This summer, I will not be headed to the beach, but to the mountains of North Carolina, where I will spend a great deal of time sitting on a screened front porch in a rocking chair, looking out at the Pisgah National Forest. So my list should more properly be called, “Top Ten Porch-Sitting Reads.” Are the kind of books you’d read on a front porch different than those you’d read on the beach or beside the pool? I think probably the answer is yes. I know lots of folks look for light and fluffy in their summer reading, wherever they may be headed. I have no objection to a little fluff, but the most compelling criteria for me is that the book be engrossing. In the summer, whether I’m on the porch or by the pool, I want something that sucks me in and won’t let me stop reading any longer than it takes to procure another frosty beverage. So here’s a list of what I’ll probably be taking with me to the mountains.
1. Definitely Dead, by Charlaine Harris.
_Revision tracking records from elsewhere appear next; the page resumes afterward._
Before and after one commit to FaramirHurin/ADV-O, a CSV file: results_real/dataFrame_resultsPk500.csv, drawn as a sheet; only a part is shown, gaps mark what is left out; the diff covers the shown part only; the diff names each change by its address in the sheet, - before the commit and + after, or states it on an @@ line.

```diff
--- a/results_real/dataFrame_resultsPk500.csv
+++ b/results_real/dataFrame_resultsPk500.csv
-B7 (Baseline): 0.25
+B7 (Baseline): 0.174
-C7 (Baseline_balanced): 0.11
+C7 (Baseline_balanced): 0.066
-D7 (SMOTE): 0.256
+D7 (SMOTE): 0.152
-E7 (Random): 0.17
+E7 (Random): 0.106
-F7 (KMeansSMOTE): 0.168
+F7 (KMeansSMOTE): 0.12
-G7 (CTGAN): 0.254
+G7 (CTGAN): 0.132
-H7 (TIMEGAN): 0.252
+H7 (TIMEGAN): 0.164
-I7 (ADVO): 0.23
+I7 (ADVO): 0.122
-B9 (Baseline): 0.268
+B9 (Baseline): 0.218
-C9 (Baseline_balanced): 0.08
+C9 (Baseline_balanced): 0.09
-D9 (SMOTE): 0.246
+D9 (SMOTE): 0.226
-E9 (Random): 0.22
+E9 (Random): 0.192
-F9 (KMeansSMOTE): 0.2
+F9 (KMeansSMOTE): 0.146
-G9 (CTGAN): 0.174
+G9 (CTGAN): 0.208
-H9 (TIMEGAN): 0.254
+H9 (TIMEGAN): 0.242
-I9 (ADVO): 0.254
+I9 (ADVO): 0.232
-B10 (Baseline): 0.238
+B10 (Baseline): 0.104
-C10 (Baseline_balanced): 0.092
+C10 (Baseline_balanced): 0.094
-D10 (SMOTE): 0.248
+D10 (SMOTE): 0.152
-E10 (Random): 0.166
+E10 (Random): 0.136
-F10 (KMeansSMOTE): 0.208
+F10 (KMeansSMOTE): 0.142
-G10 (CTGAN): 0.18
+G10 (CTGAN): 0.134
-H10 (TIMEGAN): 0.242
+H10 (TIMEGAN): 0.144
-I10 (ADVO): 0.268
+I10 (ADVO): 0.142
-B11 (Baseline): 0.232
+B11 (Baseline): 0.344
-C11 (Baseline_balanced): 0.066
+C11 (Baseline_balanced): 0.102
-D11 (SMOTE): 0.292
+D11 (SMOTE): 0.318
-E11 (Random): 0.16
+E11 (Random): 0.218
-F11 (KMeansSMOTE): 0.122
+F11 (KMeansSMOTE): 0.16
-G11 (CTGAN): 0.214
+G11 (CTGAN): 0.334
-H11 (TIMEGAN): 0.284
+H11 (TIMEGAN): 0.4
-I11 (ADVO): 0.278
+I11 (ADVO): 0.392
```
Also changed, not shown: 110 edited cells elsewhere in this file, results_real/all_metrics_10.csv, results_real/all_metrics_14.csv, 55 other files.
This is where I left off in my reading of the Sookie Stackhouse novels. I needed a break and now I’m ready to see what’s going on with Sookie now.
2. Paris to the Moon, by Adam Gopnik. My husband has been raving, raving, raving about Adam Gopnik and has made some vague accusations to the effect that I never read any of the books he recommends. So I’ll be checking out this collection of essays on the authors life in Paris with his wife and son.
3. The Secret Pilgrim, by John Le Carre. I’ve never read any of Le Carre’s books, so I’m hoping this will be a definite page-turner.
4. The Warmth of Other Suns: The Epic Story of America’s Great Migration, by Isabel Wilkerson. Definitely in the category of un-fluffy read. I know a little bit about the Great Migration, but after this book, I feel certain I’ll know a lot more.
5. The Great Night, by Chris Adrian. I picked this up at Carmichael’s Bookstore in Louisville this weekend. It’s a re-working of A Midsummer Night’s Dream, and I’m interested to see how that goes.
6. The Adventures of Huckleberry Finn, by Mark Twain. I’ve been reading this very slowly on my i-Phone for several months now. It’s in the category of books I felt certain I had read only to discover I have not. This is not really light reading, but it is lovely to be fictionally on the river. I felt I had to read this book to prepare to read…
7. Finn, by Jon Clinch. This is the story of Huck’s father, and of Huck. It was one of Nathan’s picks at Village Lights Bookstore, who warned me repeatedly that it is quite dark.
8. Alif the Unseen, by G. Willow Wilson. I snagged this ARC from the back of the bookstore as I’d heard some good things about it on the blogosphere. So far, I’m having some mixed feelings, so this is a conditional recommendation. I’ll let you know when I finish it. Or I won’t, in which case you’ll know I probably didn’t like it enough to review.
9. Canada, by Richard Ford. I’ve never read any Richard Ford. Thought I’d give it a try.
10. Sharp: A Memoir, by David Fitzpatrick. Another ARC. I think this memoir about mental illness might fit into the slowing down to check out the gruesome car wreck category, but sometimes the fucked-up-ness of other people’s lives can be quite comforting.
That’s what on my vacation list for now, so hopefully I have some compelling reading ahead of me. Happy travels!